30 Nov 09 13
The word "Scofflaw" has come to mean "A person who flouts the law, especially an unsustainable one." But such was not always the case. It was in 1923, when Delcevare King, a member of the Anti-Saloon League, posed a contest to create a new word in order to combat the continued drinking which was going on during American Prohibition. The new word was to be one "which best expresses the idea of a lawless drinker, menace, scoffer, bad citizen, or whatnot, with the biting power of 'scab' or 'slacker.'" The $200 prize elicited a huge response. On January 16th, 1924, the Boston Herald announced the winning word as "scofflaw", with the winnings shared by the two Boston area residents, Henry Irving Dale and Kate L. Butler, who both submitted it. This was not the end of the story however, in just a little over a week, a salvo was launched from Harry's New York Bar in Paris, where they created a new drink and christened it the "Scofflaw".
30 Mar 09 13
First encountered in Jerry Thomas' 1887 Bartender's Guide, he specifically notes that "The name of this cocktail is a misnomer, as coffee and bitters are not to be found among its ingredients, but it looks like coffee when it has been properly concocted, and hence probably its name."
27 Oct 08 13
When preparing to add some Tiki... er... Exotic Cocktails to my site, I asked Jeff "Beachbum" Berry what drink he recommended besides the Mai Tai. This classic "Trader Vic" creation was first on his list. As Trader Vic himself said: "Fog Cutter, hell. After two of these, you won't even see the stuff."
Beach Bum’s Own Cocktail
20 Oct 08 13
Bosko Hrnjak is a noted sculptor and is famous for his "Tiki" creations (http://www.tikibosko.com). He once created a Tiki Mug in the likeness of Jeff "Beachbum" Berry, but alas, it had no signature drink to be filled with. The Beachbum himself soon rectified this problem by coming up with this delightful creation.
How to Garnish a Cocktail
9 Jun 08 13
Most cocktails are not complete without the garnish. Not only does a garnish add eye appeal but it can be, and most often is, a major flavor component. So, don't discount the garnish when creating cocktails at home or at your bar. They are quintessential in crafting the drinking experience.
2 Jul 07 13
It's hard to understand how the Japanese Cocktail has slid into obscurity. While you might find it listed in some of the modern cocktail books, you'll be hard pressed to find one that uses the original recipe from Jerry Thomas' "Bar Tenders Guide" published in 1887. Properly made the sweet almond flavor of the orgeat balances the brandy and the bitters to present a very enticing drink.
Bainbridge Island Iced Tea
27 Oct 12 12

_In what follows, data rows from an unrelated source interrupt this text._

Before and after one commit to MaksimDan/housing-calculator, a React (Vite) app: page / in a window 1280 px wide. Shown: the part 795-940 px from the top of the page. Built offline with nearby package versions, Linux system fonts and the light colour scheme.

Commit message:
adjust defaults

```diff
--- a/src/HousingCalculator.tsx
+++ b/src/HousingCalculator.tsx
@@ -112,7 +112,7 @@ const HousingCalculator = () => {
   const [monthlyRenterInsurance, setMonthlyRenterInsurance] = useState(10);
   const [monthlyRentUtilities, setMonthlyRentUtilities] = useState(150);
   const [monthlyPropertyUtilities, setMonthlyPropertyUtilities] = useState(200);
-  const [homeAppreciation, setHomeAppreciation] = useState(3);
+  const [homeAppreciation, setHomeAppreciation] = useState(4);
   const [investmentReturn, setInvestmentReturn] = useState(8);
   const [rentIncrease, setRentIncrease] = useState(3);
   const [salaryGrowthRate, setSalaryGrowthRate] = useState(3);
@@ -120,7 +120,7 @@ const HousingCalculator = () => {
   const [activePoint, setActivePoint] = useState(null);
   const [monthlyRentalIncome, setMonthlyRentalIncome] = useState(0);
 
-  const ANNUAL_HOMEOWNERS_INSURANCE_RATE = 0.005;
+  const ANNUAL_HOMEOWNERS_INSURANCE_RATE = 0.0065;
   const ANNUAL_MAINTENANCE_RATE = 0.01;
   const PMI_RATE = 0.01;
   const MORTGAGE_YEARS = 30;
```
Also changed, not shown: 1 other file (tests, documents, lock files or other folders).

Ever wonder what we do with the leftovers from all the cocktails we make during a Cocktail Spirit shoot? Bainbridge Island Iced Tea of course!
23 Aug 12 12

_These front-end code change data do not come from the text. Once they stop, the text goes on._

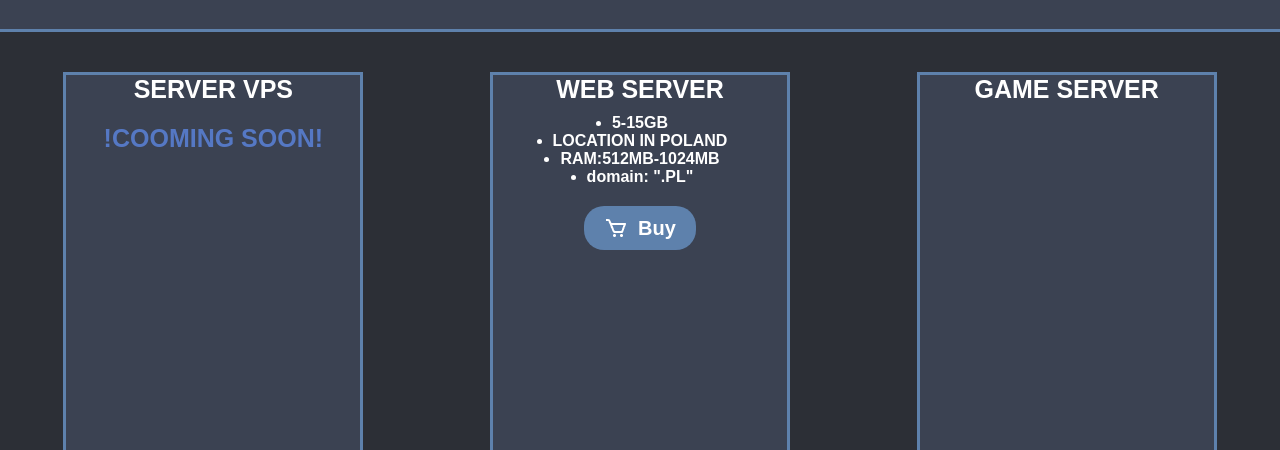
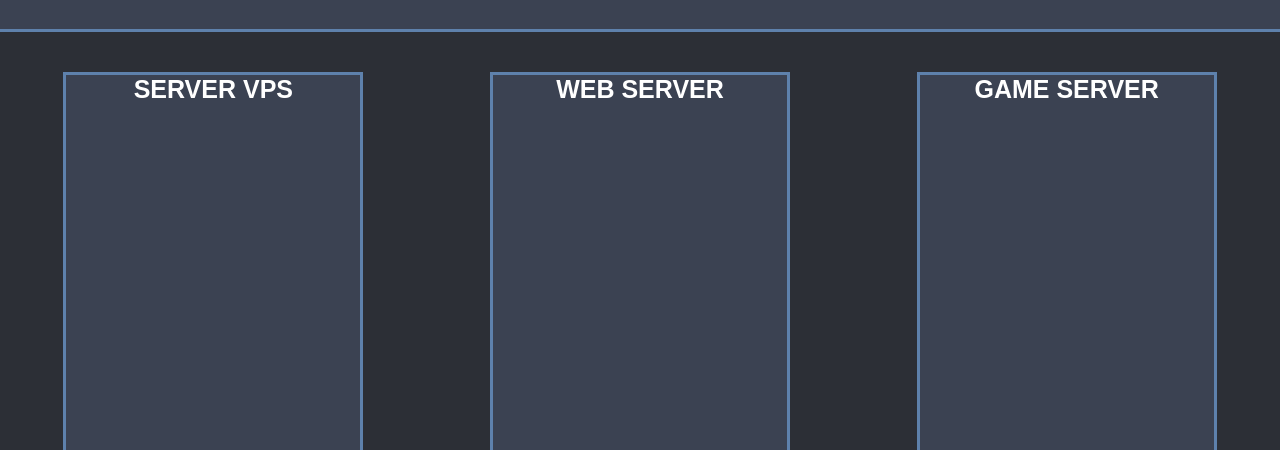
Before and after one commit to garaa1/HostingWebsite, a plain HTML site: page index.html in a window 1280 px wide. Shown: the part 739-1189 px from the top of the page. Drawn offline with Linux system fonts and the light colour scheme.

Commit message:
offer update

```diff
--- a/index.html
+++ b/index.html
@@ -35,23 +35,10 @@
             <div class="vpsServ">
                 <div class="descriptionVpsServ">
                     <p class="nameServ">SERVER VPS</p>
-                    <p class="waringDescription">!COOMING SOON!</p>
                 </div>
             </div>
             <div class="webServ">
                 <p class="nameServ">WEB SERVER</p>
-                <div class="offerMainDescription">
-                    <ul class="offerDescription">
-                        <li>5-15GB</li>
-                        <li>LOCATION IN POLAND</li>
-                        <li>RAM:512MB-1024MB</li>
-                        <li>domain: ".PL"</li>
-                    </ul>
-                    <button class="buttonBuy">
-                        <img class="imgBuyIt" src="img/cart-regular-24.png" alt="BuyIt">
-                        <p class="buyIt">Buy</p>
-                    </button>
-                </div>
             </div>
             <div class="gamesServ">
                 <p class="nameServ">GAME SERVER</p>
--- a/styles/styles.css
+++ b/styles/styles.css
@@ -139,53 +139,3 @@ body{
     font-size: 25px;
     cursor: pointer;
 }
-.waringDescription{
-    text-align: center;
-    color: rgb(85, 120, 196);
-    font-family: sans-serif;
-    font-weight: bold;
-    font-size: 25px;
-    cursor: pointer;
-    margin-top: 20px;
-}
-.offerDescription{
-    margin-top: 10px;
-    font-family: sans-serif;
-    font-weight: bold;
-    color: white;
-    display: flex;
-    flex-direction: column;
-    align-items: center;
-    cursor: pointer;
-}
-.buttonBuy{
-    border: none;
-    border-radius: 20px;
-    padding: 10px 20px;
-    cursor: pointer;
-    background-color:#5E81AC;
-    transition: all 0.15s;
-    display: flex;
-    justify-content: center;
-    align-items: center;
-    margin-top: 20px;
-}
-.buyIt{
-    color: white;
-    font-weight: bold;
-    font-size: 20px;
-}
-.offerMainDescription{
-    display: flex;
-    align-items: center;
-    justify-self: center;
-    flex-direction: column;
-}
-.imgBuyIt{
-    margin-right: 10px;
-    width: 100%;
-    height: 100%;
-}
-.buttonBuy:hover{
-    opacity: 0.7;
-}
```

This cocktail was believed to have been named after Douglas Fairbanks Sr. If that was the case, then why is it “Fairbank” and not “Fairbanks”? An alternate story says it was named after Charles Warren Fairbank, who was Theodore Roosevelt’s vice president.

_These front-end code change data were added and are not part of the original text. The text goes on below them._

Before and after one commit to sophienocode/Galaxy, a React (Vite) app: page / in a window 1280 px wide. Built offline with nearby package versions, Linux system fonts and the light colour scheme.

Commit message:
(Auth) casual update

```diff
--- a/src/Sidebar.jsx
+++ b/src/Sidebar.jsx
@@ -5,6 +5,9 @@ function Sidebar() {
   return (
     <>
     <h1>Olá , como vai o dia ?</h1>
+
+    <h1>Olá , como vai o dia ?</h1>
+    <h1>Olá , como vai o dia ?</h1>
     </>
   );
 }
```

Liqeuer, Aperitif & Digestif
- Almond Liqueur
- Apricot Liqueur
- Blackcurrant Liqueur
- Chocolate Liqueur
- Cherry Liqueur
- Ginger Liqueur
- Herbal Liqueur
- Mint Liqueur
- Pomegranate Liqueur
- Orange Liqueur
- Violet Liqueur